  • ¼ cup shrimp paste (bagoong na alamang – can be bought at any oriental food store if living in the UK)
  • 1 small squash, peeled and cubed
  • 200g  string beans, cut into 2 inch pieces
  • 1 medium  onion, sliced
  • 4-6 cloves garlic, chopped finely
  • 3 tbsp vegetable  oil
  • ¼ tsp freshly ground black pepper
  • Salt to taste

Method of Preparation:

  1. Heat the oil using a casserole pan or a wok.
  2. Saute the garlic until fragrant and golden, do not burn as it would leave a bitter taste.
  3. Add the onion and cook until translucent.
  4. Stir in the pork. Cook the pork is ssizzling in its juice and oil.
  5. Sprinkle the ground black pepper.
  6. Carefully pour in the vegetable broth. Bring it to a boil.  Then lower down the heat and leave to simmer for 10 minutes.
  7. Add the coconut milk. Bring it to a boil and leave to simmer until the pork is tender.
  8. Stir in the squash and cook for 10 minutes.
  9. Season with the shrimp paste. Stir thoroughly.
  10. Add the string beans and shrimp. Cover and cook for 3 to 5 minutes. Add salt only if needed.
  11. Transfer to a serving plate.
  12. Serve with freshly boiled rice.

Shrimp Adobo with Coconut Milk,

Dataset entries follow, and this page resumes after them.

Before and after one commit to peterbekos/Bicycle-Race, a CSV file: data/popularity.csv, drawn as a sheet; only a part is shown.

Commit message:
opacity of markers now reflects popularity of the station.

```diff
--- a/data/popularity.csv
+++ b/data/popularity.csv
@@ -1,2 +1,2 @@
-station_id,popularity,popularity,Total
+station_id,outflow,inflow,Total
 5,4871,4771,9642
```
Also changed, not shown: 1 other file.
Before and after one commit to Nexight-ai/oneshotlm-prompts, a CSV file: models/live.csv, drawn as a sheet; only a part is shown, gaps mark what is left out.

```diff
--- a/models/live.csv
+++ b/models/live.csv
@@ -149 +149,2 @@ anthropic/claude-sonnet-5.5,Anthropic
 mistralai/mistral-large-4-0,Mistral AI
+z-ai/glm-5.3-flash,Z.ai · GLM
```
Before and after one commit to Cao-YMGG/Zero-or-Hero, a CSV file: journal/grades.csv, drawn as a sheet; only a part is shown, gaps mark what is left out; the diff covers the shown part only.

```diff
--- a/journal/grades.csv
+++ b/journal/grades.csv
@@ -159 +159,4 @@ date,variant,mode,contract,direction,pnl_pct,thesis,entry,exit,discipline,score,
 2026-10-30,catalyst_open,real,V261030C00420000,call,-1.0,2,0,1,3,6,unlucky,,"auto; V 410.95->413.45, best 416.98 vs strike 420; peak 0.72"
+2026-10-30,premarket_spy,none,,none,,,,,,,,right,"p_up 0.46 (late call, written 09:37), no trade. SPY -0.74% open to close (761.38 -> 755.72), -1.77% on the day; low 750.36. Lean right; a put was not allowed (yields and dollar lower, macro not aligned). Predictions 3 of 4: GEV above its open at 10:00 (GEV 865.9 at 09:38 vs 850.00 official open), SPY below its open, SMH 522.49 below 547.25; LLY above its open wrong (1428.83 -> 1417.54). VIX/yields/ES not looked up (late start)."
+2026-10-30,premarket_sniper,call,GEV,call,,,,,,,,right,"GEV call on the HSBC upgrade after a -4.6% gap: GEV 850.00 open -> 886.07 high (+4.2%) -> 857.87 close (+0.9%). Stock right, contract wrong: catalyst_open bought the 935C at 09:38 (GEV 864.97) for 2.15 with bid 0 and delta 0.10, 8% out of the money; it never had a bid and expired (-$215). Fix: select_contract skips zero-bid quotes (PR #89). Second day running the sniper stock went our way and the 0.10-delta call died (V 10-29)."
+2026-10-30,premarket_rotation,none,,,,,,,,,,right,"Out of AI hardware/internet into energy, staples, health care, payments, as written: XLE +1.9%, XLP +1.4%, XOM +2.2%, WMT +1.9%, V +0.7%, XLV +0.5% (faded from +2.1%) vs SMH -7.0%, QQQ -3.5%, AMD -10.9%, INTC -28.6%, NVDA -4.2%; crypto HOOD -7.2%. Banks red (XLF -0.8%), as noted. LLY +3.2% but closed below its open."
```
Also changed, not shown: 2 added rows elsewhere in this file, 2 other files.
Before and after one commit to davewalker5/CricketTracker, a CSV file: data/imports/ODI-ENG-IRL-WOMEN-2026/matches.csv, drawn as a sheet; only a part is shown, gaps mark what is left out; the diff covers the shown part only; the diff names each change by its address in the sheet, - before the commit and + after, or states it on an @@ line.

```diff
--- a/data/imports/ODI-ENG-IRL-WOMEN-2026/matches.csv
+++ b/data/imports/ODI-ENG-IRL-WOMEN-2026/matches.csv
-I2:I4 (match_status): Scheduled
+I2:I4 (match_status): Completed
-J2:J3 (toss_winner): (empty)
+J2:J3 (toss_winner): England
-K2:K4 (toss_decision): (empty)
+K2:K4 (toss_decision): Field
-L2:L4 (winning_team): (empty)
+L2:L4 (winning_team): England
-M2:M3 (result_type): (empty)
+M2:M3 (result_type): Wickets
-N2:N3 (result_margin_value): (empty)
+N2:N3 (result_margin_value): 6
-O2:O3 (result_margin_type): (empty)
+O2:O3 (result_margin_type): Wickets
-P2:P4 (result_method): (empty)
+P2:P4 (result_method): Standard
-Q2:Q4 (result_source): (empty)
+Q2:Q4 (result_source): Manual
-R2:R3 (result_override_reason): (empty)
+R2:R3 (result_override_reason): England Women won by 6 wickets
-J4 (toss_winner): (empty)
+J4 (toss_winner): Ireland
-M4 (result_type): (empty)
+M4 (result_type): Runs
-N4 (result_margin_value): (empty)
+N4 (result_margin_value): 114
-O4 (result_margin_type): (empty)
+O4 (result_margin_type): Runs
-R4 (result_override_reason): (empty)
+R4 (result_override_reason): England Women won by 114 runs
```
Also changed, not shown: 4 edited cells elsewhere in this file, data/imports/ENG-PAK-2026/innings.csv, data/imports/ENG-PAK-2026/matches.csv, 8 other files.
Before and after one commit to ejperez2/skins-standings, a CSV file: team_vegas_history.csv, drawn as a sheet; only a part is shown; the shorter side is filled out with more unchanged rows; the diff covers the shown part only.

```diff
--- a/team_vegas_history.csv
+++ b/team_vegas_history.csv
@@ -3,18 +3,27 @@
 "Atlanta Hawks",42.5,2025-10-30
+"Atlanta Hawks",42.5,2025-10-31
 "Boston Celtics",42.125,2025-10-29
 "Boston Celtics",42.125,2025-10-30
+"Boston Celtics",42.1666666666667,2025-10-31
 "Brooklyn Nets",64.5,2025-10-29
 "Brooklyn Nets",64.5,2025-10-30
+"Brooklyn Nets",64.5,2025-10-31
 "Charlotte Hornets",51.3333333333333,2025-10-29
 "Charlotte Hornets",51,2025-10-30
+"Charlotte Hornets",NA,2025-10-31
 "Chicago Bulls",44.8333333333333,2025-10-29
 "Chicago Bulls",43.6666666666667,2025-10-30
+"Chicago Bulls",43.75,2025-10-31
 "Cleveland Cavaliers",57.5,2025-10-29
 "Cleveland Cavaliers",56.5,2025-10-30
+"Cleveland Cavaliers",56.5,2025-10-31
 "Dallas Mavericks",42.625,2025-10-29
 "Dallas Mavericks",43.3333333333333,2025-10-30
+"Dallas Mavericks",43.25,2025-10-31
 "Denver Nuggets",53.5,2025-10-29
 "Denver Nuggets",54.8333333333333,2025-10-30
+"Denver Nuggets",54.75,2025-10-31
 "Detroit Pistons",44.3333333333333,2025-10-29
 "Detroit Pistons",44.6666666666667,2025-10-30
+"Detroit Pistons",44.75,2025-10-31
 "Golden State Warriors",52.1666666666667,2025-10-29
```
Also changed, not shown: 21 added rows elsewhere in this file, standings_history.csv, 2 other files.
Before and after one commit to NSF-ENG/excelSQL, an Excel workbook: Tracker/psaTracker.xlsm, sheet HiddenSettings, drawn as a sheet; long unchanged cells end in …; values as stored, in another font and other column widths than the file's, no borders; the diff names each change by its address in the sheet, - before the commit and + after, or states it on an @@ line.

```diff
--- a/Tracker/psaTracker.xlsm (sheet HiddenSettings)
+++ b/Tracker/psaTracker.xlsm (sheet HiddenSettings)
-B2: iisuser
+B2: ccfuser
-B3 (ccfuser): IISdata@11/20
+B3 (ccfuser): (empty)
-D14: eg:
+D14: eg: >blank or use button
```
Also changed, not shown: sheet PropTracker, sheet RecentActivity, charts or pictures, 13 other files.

Shrimp Adobo with Coconut Milk, photo by Mae Sanguer

Shrimp Adobo with Coconut Milk

This recipe is another much loved variation to the adobo.  This recipe used shrimp and the addition of gata (coconut milk).


2 tablespoons oil
6 cloves garlic, minced
1/2 tablespoons pepper, ground
1 kilogram shrimp, shells intact
200g mange tout, topped and tailed (trimmed)
1/2 cup vinegar
1/4 cup soy sauce
350 ml coconut milk (gata)


Heat the oil in a wok or a frying pan and saute the garlic.

Add the shrimp and cook until it turned pinkish.

Stir in the mange tout.

Pour in the vinegar and soy sauce.

Add the ground pepper.

Let it simmer for a minute.

Tip in the coconut milk and let it simmer until thickened.

Serve hot with freshly boiled rice.